HR exec laments terrible experience of applying for jobs online
Zappos, which has made HR headlines in the past for offering to pay employees to quit, has announced another human resources revolution: The end of job postings.
Jobseekers going to the website of the online shoe and clothing retailer are met with a screen that reads, “No more job postings?! What’s up with that?”
In a web post on ere.net, Mike Bailen — a senior HR manager with Zappos — explained the reasoning behind the decision.
“Recruiting has become a walking contradiction,” he wrote. “We care about the candidate experience, but we spend five to seven seconds looking at a resumé. We are dedicated to get back to all candidates in an effort to provide great service, but the majority of candidates get a rejection email.”
He pointed out that the company received 31,000 job applications last year, and hired 1.5 per cent of them. He talked about the link between employment brand and company brand, and lamented the fact that jobseekers are allowed to “slip into a black hole.”
“I don’t want our first interaction with someone to be over a rejection email template,” wrote Bailen.
So, after some “sleepless nights, lots of brainstorming and some liquid courage,” Zappos decided to take a drastic step and axe job postings, he wrote. In its place, the company has set up the “Zappos Insider” program for people who want to work for the company.

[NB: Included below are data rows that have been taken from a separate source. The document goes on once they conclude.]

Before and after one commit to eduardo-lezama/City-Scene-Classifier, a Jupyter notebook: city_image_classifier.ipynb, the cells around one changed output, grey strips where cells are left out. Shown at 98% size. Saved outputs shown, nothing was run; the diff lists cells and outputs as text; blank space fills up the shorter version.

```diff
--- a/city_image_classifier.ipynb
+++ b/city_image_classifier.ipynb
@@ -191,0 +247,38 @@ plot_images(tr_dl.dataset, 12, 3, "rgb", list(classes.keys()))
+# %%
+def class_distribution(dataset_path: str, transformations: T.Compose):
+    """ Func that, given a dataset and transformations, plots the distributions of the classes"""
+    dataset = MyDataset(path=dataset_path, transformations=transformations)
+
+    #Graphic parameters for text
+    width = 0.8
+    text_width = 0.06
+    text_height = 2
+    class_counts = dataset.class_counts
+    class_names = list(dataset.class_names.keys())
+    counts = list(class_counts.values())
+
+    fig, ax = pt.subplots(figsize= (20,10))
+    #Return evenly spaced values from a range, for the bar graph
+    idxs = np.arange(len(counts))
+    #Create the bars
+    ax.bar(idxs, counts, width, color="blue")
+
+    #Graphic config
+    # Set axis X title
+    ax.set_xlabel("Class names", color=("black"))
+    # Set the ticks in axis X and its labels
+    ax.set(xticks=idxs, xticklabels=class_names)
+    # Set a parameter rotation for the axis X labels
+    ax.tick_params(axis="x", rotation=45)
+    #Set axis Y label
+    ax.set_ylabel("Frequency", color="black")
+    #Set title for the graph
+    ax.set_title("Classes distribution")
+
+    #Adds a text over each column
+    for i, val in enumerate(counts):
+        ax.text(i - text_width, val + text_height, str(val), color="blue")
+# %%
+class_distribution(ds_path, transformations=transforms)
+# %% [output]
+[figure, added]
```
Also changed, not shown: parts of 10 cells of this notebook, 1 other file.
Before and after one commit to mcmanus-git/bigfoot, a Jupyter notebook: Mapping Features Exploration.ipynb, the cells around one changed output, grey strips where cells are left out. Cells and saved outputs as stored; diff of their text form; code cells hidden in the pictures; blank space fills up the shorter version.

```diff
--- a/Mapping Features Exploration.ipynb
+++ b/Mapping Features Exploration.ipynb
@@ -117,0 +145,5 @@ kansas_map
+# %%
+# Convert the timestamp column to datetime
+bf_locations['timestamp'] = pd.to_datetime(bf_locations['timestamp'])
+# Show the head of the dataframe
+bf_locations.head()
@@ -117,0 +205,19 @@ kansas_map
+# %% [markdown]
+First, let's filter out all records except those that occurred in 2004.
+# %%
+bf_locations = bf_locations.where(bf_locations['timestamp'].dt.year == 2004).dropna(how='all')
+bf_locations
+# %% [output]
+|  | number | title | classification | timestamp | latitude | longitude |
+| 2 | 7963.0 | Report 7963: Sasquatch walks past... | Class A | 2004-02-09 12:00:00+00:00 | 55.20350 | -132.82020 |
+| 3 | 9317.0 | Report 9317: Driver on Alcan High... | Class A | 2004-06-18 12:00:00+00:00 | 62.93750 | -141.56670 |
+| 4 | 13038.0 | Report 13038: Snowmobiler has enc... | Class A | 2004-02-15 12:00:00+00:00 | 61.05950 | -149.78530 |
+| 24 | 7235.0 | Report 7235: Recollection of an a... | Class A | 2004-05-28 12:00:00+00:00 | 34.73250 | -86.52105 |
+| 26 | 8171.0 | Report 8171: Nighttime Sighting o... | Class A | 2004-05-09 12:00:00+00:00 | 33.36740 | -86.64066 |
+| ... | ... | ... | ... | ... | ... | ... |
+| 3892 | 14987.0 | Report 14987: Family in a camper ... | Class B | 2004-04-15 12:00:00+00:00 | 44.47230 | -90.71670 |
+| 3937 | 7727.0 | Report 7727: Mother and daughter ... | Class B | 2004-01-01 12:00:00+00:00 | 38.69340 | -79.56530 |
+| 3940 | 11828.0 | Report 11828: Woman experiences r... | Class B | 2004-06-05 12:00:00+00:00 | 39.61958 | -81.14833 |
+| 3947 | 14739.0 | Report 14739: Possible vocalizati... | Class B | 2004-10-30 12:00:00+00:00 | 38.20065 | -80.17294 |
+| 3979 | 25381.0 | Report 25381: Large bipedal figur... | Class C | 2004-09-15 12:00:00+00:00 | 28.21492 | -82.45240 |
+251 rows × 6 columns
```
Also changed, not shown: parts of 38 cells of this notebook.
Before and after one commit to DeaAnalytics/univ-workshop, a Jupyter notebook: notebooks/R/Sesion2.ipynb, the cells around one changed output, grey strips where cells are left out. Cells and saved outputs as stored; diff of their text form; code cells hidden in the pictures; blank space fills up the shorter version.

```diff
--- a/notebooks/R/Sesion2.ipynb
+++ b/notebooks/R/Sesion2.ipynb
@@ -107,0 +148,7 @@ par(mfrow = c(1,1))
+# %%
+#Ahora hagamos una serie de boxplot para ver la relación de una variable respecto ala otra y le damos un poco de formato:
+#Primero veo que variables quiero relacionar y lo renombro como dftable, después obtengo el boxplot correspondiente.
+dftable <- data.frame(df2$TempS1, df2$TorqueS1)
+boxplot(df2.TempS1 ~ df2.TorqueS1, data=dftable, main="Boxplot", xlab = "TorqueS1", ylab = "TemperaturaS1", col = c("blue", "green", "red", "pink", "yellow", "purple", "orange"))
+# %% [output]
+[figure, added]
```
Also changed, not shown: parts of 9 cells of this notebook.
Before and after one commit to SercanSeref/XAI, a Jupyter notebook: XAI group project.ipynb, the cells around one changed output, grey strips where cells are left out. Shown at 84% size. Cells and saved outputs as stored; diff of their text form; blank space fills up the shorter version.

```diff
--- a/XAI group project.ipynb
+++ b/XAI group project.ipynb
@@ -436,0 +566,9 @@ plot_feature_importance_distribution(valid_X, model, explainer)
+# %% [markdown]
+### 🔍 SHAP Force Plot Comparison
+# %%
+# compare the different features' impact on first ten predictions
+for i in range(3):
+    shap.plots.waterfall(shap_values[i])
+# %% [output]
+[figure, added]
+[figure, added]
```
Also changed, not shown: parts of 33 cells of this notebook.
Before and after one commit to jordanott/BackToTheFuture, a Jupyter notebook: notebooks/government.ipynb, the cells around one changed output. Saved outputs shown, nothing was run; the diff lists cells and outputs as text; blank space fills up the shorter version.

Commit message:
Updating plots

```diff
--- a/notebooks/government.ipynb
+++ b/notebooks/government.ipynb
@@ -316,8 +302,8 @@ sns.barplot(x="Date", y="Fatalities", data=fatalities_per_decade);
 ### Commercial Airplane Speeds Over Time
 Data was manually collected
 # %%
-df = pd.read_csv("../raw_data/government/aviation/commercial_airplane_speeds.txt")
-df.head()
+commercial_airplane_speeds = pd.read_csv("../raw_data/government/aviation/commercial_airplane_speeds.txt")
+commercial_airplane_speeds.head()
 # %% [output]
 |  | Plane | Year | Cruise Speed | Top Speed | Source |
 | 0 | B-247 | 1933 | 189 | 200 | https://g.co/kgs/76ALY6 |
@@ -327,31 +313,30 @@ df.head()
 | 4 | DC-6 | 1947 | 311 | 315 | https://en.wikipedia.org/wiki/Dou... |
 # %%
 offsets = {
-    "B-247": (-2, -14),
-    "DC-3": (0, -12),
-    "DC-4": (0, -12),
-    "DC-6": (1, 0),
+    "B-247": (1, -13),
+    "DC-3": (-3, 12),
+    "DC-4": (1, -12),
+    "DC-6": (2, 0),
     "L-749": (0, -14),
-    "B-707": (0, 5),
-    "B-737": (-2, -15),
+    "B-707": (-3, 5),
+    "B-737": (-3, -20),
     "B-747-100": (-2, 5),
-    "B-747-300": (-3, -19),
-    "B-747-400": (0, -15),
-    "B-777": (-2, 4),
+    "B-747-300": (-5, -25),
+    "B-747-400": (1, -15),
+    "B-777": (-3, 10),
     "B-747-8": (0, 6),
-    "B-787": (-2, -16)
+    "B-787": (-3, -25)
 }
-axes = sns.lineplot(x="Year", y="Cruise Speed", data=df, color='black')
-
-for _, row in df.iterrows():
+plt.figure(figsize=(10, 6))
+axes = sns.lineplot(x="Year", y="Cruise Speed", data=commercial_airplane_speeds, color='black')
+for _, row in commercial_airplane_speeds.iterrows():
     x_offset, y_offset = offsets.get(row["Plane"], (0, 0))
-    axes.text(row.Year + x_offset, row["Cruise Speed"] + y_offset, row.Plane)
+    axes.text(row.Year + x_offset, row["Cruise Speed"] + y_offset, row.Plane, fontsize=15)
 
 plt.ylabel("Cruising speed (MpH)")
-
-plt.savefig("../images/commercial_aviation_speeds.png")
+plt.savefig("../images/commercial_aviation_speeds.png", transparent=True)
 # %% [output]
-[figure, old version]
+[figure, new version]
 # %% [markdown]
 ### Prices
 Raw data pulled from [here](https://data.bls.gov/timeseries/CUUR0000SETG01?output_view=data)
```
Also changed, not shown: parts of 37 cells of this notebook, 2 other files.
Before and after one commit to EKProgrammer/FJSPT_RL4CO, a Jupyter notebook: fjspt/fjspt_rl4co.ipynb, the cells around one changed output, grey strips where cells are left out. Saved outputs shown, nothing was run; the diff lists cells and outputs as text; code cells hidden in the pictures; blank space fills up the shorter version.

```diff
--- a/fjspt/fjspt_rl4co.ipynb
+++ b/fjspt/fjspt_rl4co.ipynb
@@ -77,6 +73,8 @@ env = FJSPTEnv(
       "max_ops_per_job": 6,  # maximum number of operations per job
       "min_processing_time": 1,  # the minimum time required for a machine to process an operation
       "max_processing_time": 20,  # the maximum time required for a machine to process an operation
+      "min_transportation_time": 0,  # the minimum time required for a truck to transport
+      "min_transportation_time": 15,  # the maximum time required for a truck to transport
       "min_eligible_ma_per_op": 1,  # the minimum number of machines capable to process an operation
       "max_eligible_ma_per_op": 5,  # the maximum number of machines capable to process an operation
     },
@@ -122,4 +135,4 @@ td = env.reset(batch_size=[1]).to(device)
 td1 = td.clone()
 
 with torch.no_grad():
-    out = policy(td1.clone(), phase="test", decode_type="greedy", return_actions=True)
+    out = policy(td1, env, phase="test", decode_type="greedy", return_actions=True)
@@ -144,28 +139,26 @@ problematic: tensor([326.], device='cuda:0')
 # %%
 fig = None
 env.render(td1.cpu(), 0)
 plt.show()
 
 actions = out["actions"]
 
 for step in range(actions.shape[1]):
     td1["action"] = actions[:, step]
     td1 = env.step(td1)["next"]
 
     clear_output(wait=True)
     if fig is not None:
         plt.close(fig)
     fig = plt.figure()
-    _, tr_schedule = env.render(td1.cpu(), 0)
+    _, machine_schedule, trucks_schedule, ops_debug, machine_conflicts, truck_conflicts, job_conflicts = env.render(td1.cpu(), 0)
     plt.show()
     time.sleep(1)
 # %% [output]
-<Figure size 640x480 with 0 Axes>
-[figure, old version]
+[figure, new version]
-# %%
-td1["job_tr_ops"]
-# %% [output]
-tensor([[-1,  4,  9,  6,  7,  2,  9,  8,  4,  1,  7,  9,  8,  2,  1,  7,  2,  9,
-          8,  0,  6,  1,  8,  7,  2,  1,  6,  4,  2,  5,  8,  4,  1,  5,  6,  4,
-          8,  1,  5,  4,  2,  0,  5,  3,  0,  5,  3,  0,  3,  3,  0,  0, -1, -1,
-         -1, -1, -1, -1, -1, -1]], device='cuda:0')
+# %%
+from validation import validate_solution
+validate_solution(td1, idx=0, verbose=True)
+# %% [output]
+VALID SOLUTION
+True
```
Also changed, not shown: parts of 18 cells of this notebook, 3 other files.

It explains it thusly on its website:
“We want to have real conversations with you and give you a chance to interact with us by introducing yourself, asking questions and getting the answers you seek,” it reads. “If we both already know each other, then we’ll know exactly what type of role is perfect for you if/when a position becomes available.”
Jobseekers can set up a profile, and pick the department at Zappos they would most likely be interested in — and then the company takes it from there. Applicants don’t need to join multiple teams, because the recruiting team will be able to search all candidates for any roles throughout the company.